Instructions for the task:
Count every line in the entries that follow where the word "class" appears, then state only the total.

Web page revision data:
━━━

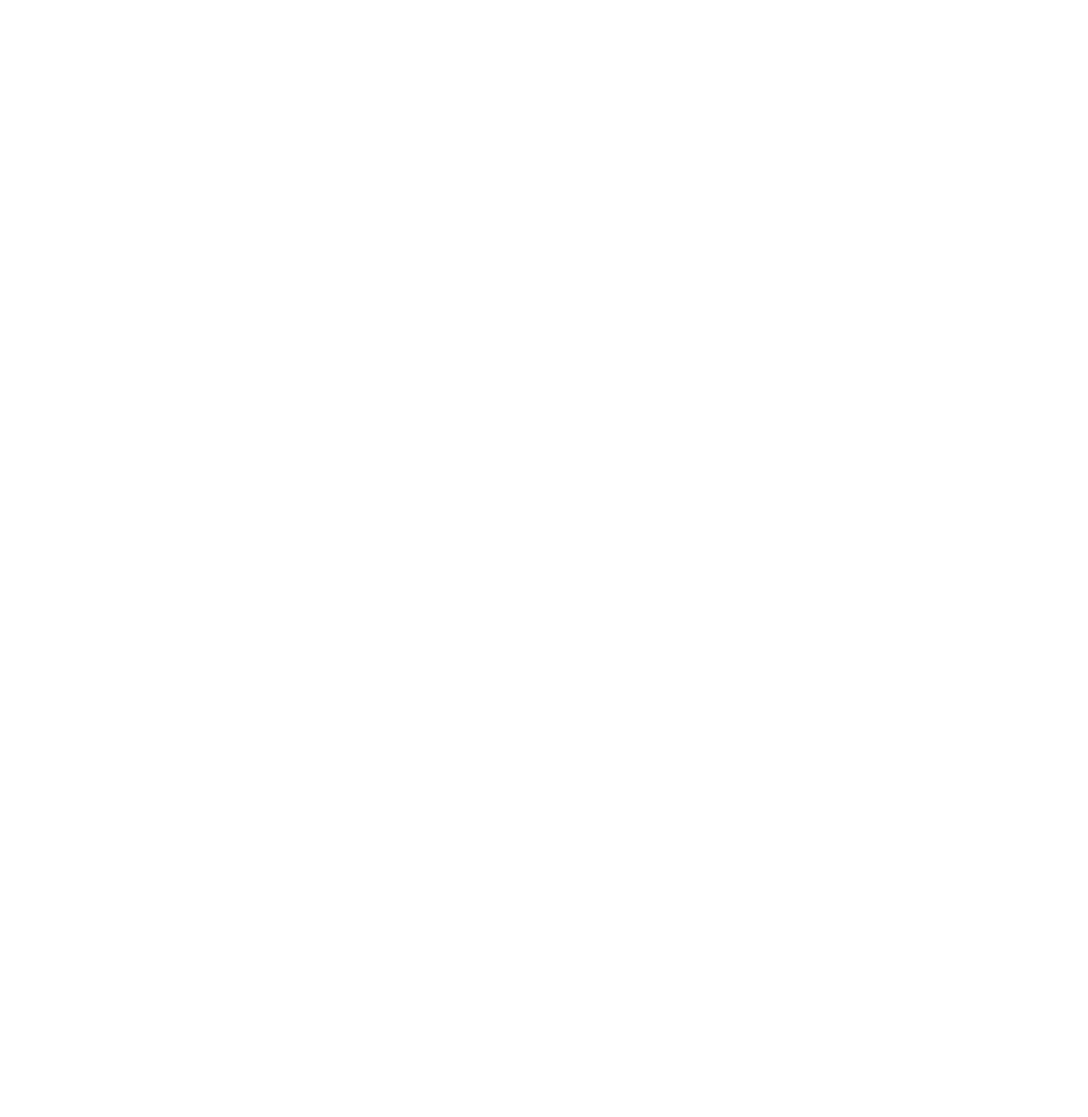
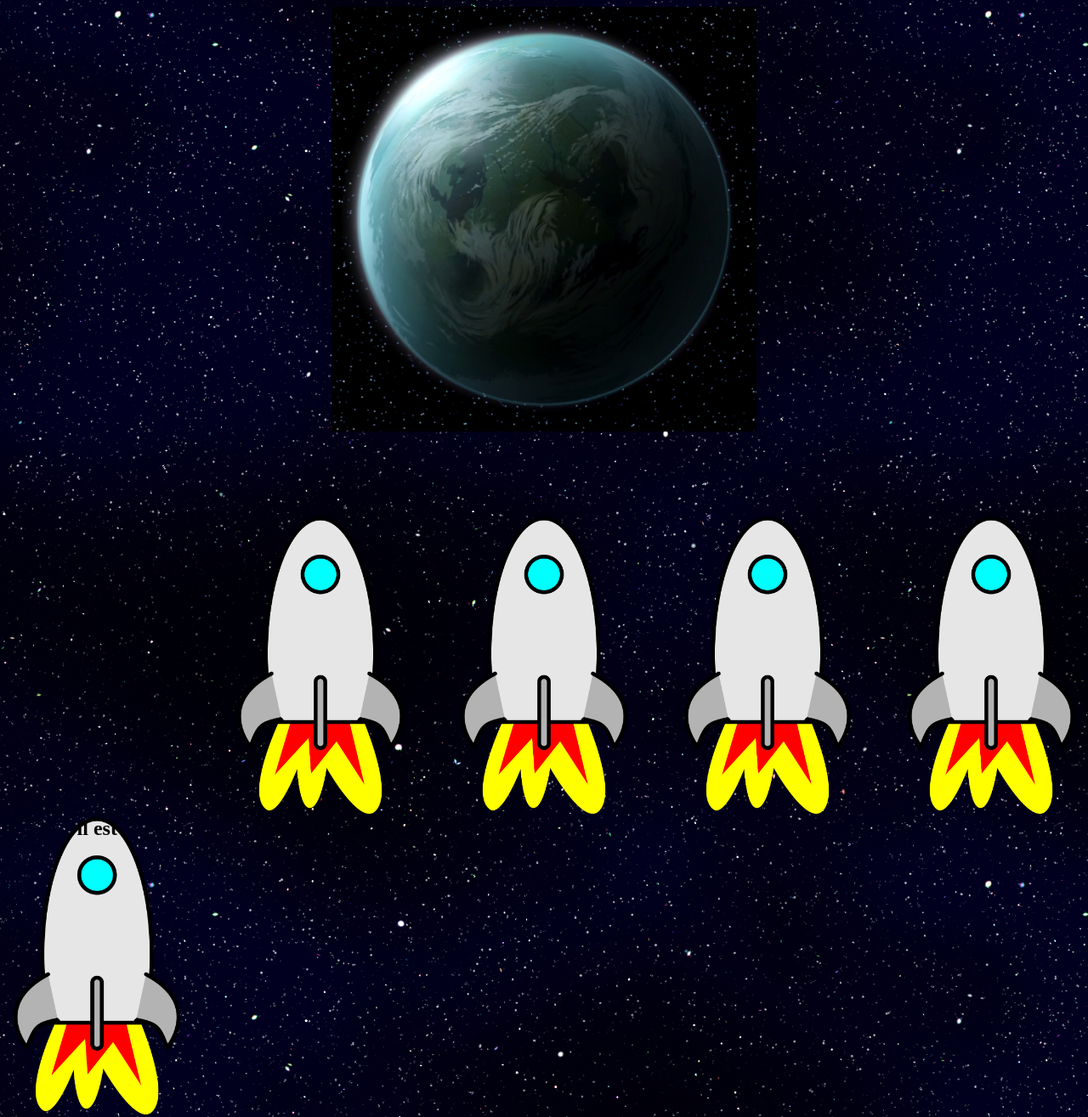
Before and after one commit to IshanArya/Ships-To-Naboo, a plain HTML site: page index.html in a window 1280 px wide. Shown: the top 1315 px of the page at 85% size. Before the commit the page ends 800 px from the top, so only its background shows below. Drawn offline with Linux system fonts and the light colour scheme.

Commit message:
Added assets

```diff
--- a/index.html
+++ b/index.html
@@ -5,9 +5,18 @@
         <meta charset="UTF-8">
         <meta name="viewport" content="width=device-width, initial-scale=1">
         <link href="main.css" rel="stylesheet">
-        <script></script>
+        <script src="main.js"></script>
     </head>
     <body>
-
+        <img src="img/naboo.png" id="naboo">
+        <h2>il est</h2>
+        <img src="img/spaceship.png" id="je" class="spaceship">
+        <img src="img/spaceship.png" id="tu" class="spaceship">
+        <img src="img/spaceship.png" id="il" class="spaceship">
+        <img src="img/spaceship.png" id="elle" class="spaceship">
+        <img src="img/spaceship.png" id="nous" class="spaceship">
+        <img src="img/spaceship.png" id="vous" class="spaceship">
+        <img src="img/spaceship.png" id="ils" class="spaceship">
+        <img src="img/spaceship.png" id="elles" class="spaceship">
     </body>
 </html>
--- a/main.css
+++ b/main.css
@@ -0,0 +1,27 @@
+body {
+    background-image: url("img/bg.jpg");
+    background-repeat: repeat;
+    text-align: center;
+}
+
+#naboo {
+    height: 500px;
+    display: block;
+    margin: 0 auto;
+    margin-bottom: 100px;
+}
+.spaceship {
+    text-align: center;
+    margin-left: 5%;
+    margin-bottom: 2%;
+    max-height: 350px;
+    display: inline-block;
+}
+h2 {
+    display: inline-block;
+    background-image: url("img/spaceship.png");
+    background-size: contain;
+    background-repeat: no-repeat;
+    height: 350px;
+    width: 195.7px;
+}
```
Also changed, not shown: img/bg.jpg (added), img/naboo.png (added), img/spaceship.png (added).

━━━

Exercise output:
8